1929: The zoo's primate house is built. The building was remodeled in 1968 to accommodate the zoo's new orangutans.
1937: The city assumes ownership of the zoo, Vilas Park and other parks from the Madison Park & Pleasure Drive Association.
1950: A female named Al Malaikah becomes the first dromedary camel born at the zoo. The zoo would add a building for its camels in 1961.
1952: Two new grizzly bears and a polar bear bring the zoo's bear menagerie to 22.
1960: A group of 38 Rhesus monkeys escape from the zoo during a feeding in August, taking refuge in the Vilas neighborhood and UW Arboretum. Most were recaptured days later, but efforts to recapture the final pair last into December.
1968: The zoo spends a record $10,000 to bring in a young pair of giraffes.
1972: After nine years of planning and fundraising, the children's zoo opens, allowing kids to get up close and personal with a sea lion, baby elephant, fawns, bear cubs, toucans and other animals.
1973: The zoo unveils a new home for its big cats, replacing the original 1917 lion house.
1977: Zoo opens its otter exhibit.
1983: Ownership of the zoo is transferred from the city of Madison to Dane County, a process that takes a decade to complete.
1988: Two young polar bears are brought to the zoo from Alaska to replace Chief. Though the bears were obtained for free, the community raised in a short time to buy the bears.
1991: The zoological society announces a decade-long $11 million Rezoovenation capital fundraising campaign.
1993: The Discovery Center and Herpetarium, home to slithery reptiles and amphibians, opens.
1995: The primate house opens, offering a new roof over the heads of the zoo's orangutans, colobus monkeys and gibbons.
1998: The UW-Madison Primate Center discontinues its monkey exhibit at the zoo after the loss of federal funding and controversy over the use of some of the animals for invasive research.
2000: A new visitors center opens after a $1.25 million renovation of the former aviary. The center houses a permanent zoo history exhibit and temporary exhibits. The zoo loses its two elephants after the Association of Zoos and Aquariums determines they should be housed in more open areas.
2003: The zoo opens its new $4.2 million tropical rain forest aviary and completes a concept plan for the $27 million Zoo Century capital campaign.
2006: North American Prairie exhibit with bison, prairie dogs and a badger opens. The Conservation Carousel begins offering rides for $1.
2008: Year-round flamingo exhibit opens.

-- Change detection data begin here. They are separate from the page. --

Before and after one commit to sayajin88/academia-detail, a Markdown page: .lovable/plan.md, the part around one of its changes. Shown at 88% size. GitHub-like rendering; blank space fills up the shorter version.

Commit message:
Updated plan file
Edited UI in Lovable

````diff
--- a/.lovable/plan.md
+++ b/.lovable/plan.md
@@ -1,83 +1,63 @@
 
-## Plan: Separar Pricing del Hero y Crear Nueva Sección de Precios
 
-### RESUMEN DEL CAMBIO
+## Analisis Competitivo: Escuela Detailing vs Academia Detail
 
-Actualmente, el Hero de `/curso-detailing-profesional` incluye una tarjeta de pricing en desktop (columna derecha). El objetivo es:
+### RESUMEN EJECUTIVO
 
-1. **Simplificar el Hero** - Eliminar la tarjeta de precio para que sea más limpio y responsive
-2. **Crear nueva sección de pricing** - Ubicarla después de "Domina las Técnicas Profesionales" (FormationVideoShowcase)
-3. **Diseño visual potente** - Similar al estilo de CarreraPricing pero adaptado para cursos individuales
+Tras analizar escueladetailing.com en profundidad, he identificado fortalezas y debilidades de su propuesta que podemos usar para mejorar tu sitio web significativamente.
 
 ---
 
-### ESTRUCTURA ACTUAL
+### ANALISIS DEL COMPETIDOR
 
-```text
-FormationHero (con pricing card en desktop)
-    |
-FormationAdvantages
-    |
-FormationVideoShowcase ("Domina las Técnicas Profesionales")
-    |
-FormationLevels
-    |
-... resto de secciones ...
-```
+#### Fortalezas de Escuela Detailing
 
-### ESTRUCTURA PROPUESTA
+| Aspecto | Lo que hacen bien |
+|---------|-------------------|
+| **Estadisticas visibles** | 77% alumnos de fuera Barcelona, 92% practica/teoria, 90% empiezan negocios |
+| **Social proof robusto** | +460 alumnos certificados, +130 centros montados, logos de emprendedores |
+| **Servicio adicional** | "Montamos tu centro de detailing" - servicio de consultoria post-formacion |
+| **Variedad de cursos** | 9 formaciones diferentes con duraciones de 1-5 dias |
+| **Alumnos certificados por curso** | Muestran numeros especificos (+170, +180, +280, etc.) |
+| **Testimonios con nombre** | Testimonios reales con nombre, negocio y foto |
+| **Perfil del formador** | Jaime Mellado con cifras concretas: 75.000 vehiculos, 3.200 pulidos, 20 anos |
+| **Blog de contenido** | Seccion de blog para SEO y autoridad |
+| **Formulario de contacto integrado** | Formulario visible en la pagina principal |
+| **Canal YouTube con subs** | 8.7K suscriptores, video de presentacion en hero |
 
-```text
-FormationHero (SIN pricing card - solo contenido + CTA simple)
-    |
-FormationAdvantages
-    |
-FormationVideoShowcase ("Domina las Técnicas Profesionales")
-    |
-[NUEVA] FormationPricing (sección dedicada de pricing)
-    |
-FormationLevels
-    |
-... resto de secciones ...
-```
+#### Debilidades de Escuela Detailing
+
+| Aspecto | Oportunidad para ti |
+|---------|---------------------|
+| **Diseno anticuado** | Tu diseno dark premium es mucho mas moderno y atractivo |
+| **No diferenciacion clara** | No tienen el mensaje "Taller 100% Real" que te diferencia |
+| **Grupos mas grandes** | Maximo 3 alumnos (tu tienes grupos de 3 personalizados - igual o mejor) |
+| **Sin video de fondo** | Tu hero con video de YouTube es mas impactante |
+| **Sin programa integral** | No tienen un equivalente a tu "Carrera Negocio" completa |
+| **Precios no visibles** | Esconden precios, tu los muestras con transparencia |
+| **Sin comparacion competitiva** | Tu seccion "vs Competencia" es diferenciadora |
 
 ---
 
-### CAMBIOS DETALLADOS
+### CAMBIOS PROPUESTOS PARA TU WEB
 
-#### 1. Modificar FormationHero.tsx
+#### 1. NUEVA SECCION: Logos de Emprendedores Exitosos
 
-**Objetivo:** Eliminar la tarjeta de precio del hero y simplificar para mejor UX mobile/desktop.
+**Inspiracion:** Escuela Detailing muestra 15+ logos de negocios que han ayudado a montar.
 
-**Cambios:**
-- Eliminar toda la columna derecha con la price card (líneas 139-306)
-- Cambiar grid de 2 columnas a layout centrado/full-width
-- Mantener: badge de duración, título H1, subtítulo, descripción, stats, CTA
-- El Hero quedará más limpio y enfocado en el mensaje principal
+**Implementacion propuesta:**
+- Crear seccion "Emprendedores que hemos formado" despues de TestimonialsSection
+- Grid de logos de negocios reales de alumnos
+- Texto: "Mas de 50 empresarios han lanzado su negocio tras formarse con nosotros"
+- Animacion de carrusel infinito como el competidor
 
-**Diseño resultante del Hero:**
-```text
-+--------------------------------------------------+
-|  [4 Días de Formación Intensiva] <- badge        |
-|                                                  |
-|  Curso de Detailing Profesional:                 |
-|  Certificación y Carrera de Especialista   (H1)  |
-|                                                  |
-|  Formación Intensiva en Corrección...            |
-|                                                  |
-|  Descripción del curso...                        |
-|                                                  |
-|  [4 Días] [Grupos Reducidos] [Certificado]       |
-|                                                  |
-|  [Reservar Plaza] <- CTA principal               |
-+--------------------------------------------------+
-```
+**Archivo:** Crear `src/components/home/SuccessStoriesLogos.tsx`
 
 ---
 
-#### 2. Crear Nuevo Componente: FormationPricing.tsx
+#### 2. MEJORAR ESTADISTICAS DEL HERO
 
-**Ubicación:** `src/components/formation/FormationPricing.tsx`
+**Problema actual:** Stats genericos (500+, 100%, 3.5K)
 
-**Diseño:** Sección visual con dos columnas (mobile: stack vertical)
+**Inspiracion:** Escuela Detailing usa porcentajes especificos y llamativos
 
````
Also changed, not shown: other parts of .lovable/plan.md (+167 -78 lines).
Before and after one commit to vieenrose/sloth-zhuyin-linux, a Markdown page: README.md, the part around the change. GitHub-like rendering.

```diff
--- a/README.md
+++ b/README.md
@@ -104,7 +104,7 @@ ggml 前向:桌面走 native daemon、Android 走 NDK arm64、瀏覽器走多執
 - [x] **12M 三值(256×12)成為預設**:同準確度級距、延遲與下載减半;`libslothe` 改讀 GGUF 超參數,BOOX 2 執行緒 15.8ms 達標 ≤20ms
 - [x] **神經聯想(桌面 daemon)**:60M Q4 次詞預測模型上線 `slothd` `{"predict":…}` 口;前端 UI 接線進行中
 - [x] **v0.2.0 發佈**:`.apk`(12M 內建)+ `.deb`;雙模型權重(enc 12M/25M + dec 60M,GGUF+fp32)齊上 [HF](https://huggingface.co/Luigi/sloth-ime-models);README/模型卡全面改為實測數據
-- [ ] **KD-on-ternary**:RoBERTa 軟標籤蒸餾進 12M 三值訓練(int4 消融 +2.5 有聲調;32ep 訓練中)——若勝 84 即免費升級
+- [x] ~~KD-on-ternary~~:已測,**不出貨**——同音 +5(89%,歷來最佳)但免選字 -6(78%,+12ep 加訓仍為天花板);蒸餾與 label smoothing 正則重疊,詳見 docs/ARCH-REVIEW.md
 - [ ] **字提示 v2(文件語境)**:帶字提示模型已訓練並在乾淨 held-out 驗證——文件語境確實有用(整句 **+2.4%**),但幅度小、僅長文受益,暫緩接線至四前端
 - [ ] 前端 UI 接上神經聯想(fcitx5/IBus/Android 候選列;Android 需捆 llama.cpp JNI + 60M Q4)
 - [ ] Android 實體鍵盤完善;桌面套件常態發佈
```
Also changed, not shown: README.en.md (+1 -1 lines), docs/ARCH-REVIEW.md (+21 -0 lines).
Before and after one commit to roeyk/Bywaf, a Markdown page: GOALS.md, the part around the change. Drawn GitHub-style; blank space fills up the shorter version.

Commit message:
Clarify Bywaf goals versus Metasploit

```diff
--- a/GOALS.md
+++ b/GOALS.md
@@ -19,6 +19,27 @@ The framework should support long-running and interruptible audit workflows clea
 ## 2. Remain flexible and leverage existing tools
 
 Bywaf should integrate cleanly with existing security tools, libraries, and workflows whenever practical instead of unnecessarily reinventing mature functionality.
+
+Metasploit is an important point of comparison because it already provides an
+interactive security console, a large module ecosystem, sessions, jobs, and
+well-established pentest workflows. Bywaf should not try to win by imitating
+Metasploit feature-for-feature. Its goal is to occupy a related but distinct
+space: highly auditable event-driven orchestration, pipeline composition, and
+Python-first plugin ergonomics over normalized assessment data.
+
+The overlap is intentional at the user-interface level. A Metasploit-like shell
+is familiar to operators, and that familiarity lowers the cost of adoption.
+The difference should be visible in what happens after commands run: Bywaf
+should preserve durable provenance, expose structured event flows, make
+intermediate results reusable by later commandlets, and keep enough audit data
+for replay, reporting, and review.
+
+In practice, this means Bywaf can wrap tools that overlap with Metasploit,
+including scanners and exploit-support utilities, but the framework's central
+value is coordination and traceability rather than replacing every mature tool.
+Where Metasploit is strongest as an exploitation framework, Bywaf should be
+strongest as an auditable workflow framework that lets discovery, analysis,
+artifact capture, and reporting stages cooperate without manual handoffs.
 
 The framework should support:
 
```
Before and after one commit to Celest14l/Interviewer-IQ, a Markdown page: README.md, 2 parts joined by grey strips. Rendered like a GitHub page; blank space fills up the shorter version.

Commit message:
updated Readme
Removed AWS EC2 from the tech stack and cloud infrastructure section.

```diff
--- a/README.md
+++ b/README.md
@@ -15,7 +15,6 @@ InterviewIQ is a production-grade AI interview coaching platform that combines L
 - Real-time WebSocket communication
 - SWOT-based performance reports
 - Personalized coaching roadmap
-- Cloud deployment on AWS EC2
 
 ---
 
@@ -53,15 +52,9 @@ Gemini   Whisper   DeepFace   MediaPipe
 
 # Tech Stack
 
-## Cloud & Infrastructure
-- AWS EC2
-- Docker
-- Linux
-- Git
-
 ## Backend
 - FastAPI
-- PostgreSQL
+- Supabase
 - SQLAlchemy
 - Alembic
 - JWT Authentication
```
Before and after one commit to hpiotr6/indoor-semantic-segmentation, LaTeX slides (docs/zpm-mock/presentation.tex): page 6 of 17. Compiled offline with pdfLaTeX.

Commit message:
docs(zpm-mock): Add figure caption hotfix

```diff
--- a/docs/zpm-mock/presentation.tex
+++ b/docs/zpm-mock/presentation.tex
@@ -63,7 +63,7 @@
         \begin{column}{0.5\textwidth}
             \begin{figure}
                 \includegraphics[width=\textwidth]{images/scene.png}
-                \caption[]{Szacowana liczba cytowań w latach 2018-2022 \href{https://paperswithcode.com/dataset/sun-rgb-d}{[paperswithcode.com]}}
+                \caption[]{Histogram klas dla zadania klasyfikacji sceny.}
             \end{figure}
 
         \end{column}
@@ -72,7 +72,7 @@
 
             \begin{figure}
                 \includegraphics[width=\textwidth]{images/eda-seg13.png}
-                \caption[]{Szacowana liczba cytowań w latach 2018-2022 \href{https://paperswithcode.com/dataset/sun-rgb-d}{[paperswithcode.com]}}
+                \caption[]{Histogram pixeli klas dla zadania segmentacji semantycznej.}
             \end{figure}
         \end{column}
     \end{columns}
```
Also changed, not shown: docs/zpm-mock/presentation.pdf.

Children's Zoo train begins to offer rides.
2009: To help Dane County through a difficult economic time, the zoological society agrees to contribute more than $500,000 more to zoo operations than originally planned.